A personal account of the Coronavirus lockdown in Spain.
I’m writing this, feeling like I have a lot to say. There is a lot going on in the world right now, we are all going through different things and experiencing different situations but yet we are all in this together.
As you probably know, I live in Spain, recently moved to Seville. A city in which I fell in love with about a year ago when I came here to do my CELTA qualification for teaching English. I moved to the city last September with dreams of tapas and wine in sunny squares with great friends, enjoying the laid- back lifestyle that southern Spain has to offer but instead we have found ourselves in quite the opposite situation and living here through a pandemic that has never happened before in our lifetime.
On March 14th, Spain went into full lockdown as the number of Covid-19 cases rapidly increased within a few days.
A week prior to this, I threw a surprise birthday party for my boyfriend, with all his friends from the UK flying over to surprise him and friends in Spain too. We were completely oblivious to what lay ahead of us just 7 days later when we were partying to 4 am in the morning and enjoying tapas the following day. Seven days later we went into one of the strictest lockdowns in Europe.
Like many others our lives have been flipped upside down, nothing was certain anymore. We were confined to our houses, only being allowed out for the supermarket, pharmacy or for medical needs. We ended up working from home, teaching online and our workload doubled. Don’t get me wrong I am immensely grateful to still have a job, and it’s nice to see my students still, but this work situation looks like it could still go on for the rest of the academic year.
My initial thought on lockdown was, ‘it was only going to be for 2 weeks, it would be fine. I always want to stay at home anyways so this is fine for me’. Oh…but how wrong could I have been?
The weeks passed, 2 weeks soon turned into a month, a month then turned into another extension of 3 more weeks. There was no end in sight and it started taking its toll. One thing I realised during this lockdown was that mental health is NO JOKE!!
I struggled a couple of times and cried quite a few tears but week 5 was one of the worse times. Our neighbours were having parties all the time, shouting right outside our window for about 8 hours a day at the weekend. It made me feel even more like a prisoner in my own home, they had no empathy for anyone else that lived in this small courtyard, not for us who were working, the family with a baby, the older residents or another family who have made it quite clear they want to keep their distance because of what was going on. Work was exhausting, planning our classes took double the amount of time, and we had the extra pressure of knowing students could quit at any moment.

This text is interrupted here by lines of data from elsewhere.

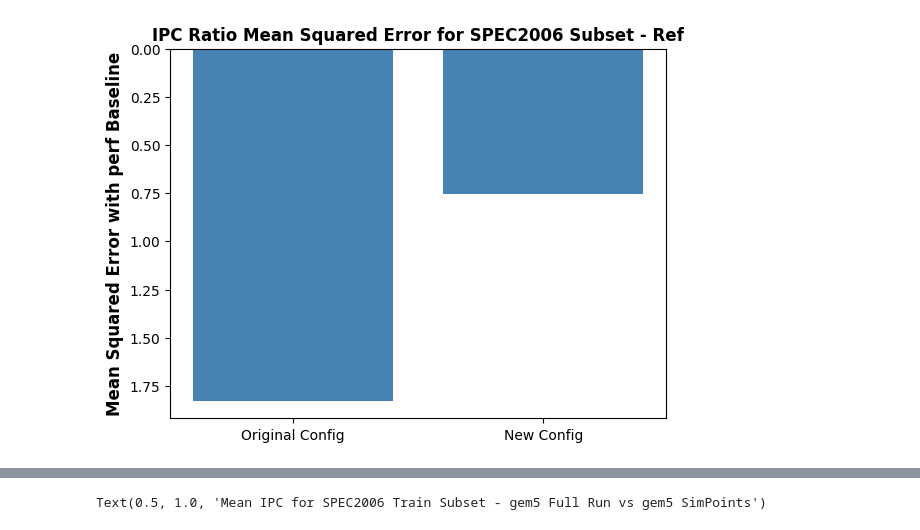
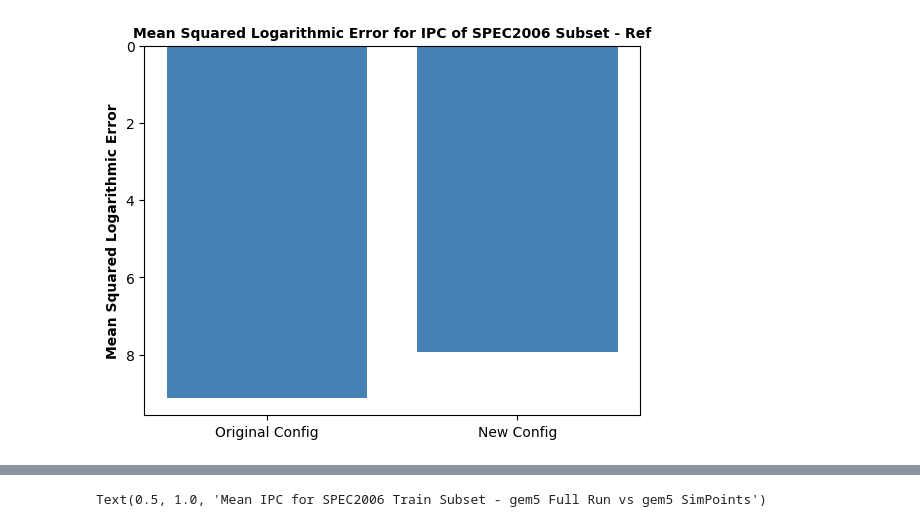
Before and after one commit to darchr/riscv-validation, a Jupyter notebook: gem5_Workshop_ISCA2023/RISCVMatched_Plots.ipynb, the cells around one changed output, grey strips where cells are left out. Cells and saved outputs as stored; diff of their text form; code cells hidden in the pictures.

Commit message:
New plots and updated abstract

```diff
--- a/gem5_Workshop_ISCA2023/RISCVMatched_Plots.ipynb
+++ b/gem5_Workshop_ISCA2023/RISCVMatched_Plots.ipynb
@@ -30,6 +30,31 @@ def doMSEPlot(perf_IPCRatio, gem5_default_IPCRatio, gem5_edited_IPCRatio, benchm
 
     # Show the plot
     plt.show()
+# %%
+def doMSLEPlot(perf_IPCRatio, gem5_default_IPCRatio, gem5_edited_IPCRatio, benchmark_name):
+
+    msle_default = np.e**(np.sqrt(np.sum((np.log(gem5_default_IPCRatio/perf_IPCRatio)) ** 2)/len(gem5_default_IPCRatio)))
+
+    msle_edited = np.e**(np.sqrt(np.sum((np.log(gem5_edited_IPCRatio/perf_IPCRatio)) ** 2)/len(gem5_edited_IPCRatio)))
+
+    categories = ['Original Config', 'New Config']
+    values = [msle_default, msle_edited]
+    colors = ['steelblue', 'steelblue']
+
+    # Plotting
+    plt.bar(categories, values, color=colors)
+
+    # Axis labels
+    plt.ylabel('Mean Squared Logarithmic Error', fontsize = 10, fontweight = 'bold')
+
+    # Set y-axis ticks and labels
+    plt.gca().invert_yaxis()
+
+    # Title
+    plt.title('Mean Squared Logarithmic Error for IPC of ' + benchmark_name, fontsize = 10, fontweight = 'bold')
+
+    # Show the plot
+    plt.show()
 # %%
 def doIPCRatioPlot(merged_df, gem5_instructions_rel, gem5_config_edits_instructions_rel, benchmark_name):
 
@@ -140,7 +177,7 @@ doIPCRatioPlot(merged_df, gem5_IPC_rel, gem5_config_edits_IPC_rel, "SPEC2006 Sub
 # %%
-doMSEPlot(perf_IPC, gem5_IPC_rel, gem5_config_edits_IPC_rel, "SPEC2006 Subset - Ref")
+doMSLEPlot(perf_IPC, gem5_IPC_rel, gem5_config_edits_IPC_rel, "SPEC2006 Subset - Ref")
 # %% [output]
-[figure, old version]
+[figure, new version]
 # %%
 perf_df = pd.read_csv("perf_SPEC2006_subset_train.csv")
 gem5_df = pd.read_csv("gem5_original_config_SPEC2006_subset_train.csv")
```
Also changed, not shown: parts of 6 cells of this notebook, 1 other file.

All I longed for was to go out for a walk and get some fresh air, but it wasn’t possible. After nearly 6 years of living abroad, I broke down into tears, saying I wanted to go home, back to the U.K. We started looking at flights and ways of getting out of the country. There were either flights from Gibraltar to Heathrow, or we would have to get to Madrid or Barcelona for a flight. The other option we looked into was to buy a cheap car and drive up to France and get back to the UK that way. But it just seemed like a silly idea.
Then miraculously the dark tunnel started to have some light at the end of it. The numbers in Spain started dropping, there was news of relaxation on the lockdown and then it was confirmed. From May 2nd we would be allowed out for a walk/exercise once a day during the hours of 6 am to 10 am or 8 pm to 11 pm. It’s all I had been longing for, some freedom.
The day arrived and I was so excited (although I ruined it slightly from being ridiculously hungover from a zoom quiz the night before). The weather had turned hot overnight, so that made things even better. We went out in the evening time slot as we’ve become nocturnal during this lockdown.
When we usually leave our house, we are instantly met with the hustle and bustle of central Seville, but yesterday we walked out to only a few people. One of the first people we met was a young girl on a bike, with the biggest smile of her face, we cheered for her as she rode past happily. As we got more out into the centre, there were more people, an exciting atmosphere was over us, people were so happy to have their ounce of freedom back and you could feel it in the air.
I felt overwhelmed but also super happy. It was surreal. As we wandered through the streets, we saw friends and families reuniting from across the street or from balconies above. Their joy was wonderful to see.
We wandered around the narrow streets of Santa Cruz (the Jewish quarter), sat in empty squares that are usually full of tourists enjoying tapas, and just listened to the peace and quiet of the city and the birds singing from the trees.
There was a sense of community when we got the neighbourhood of ‘El Arenal’ people were on their balconies, hitting pots and pans for everyone down below, showing their shared excitement. It was an hour after our evening applause for the careworkers (which we have done every night at 8 pm for 7 weeks).
We wandered down to ‘Alameda’ and saw groups of friends reuniting in big circles at a distance, blowing kisses to one another, instead of the typical kiss on each cheek.
On Calle Feria, we saw a rooftop with disco lights and flamenco music being played, the occupants were obviously celebrating the Feria which would have been this weekend.
I can just hope that we all come out of this with an extra appreciation for the things we have in our lives. Be gentle with yourselves, you really don’t need to prove anything during this time. Do what you need to do and remember it’s completely OK to feel exactly how you are feeling.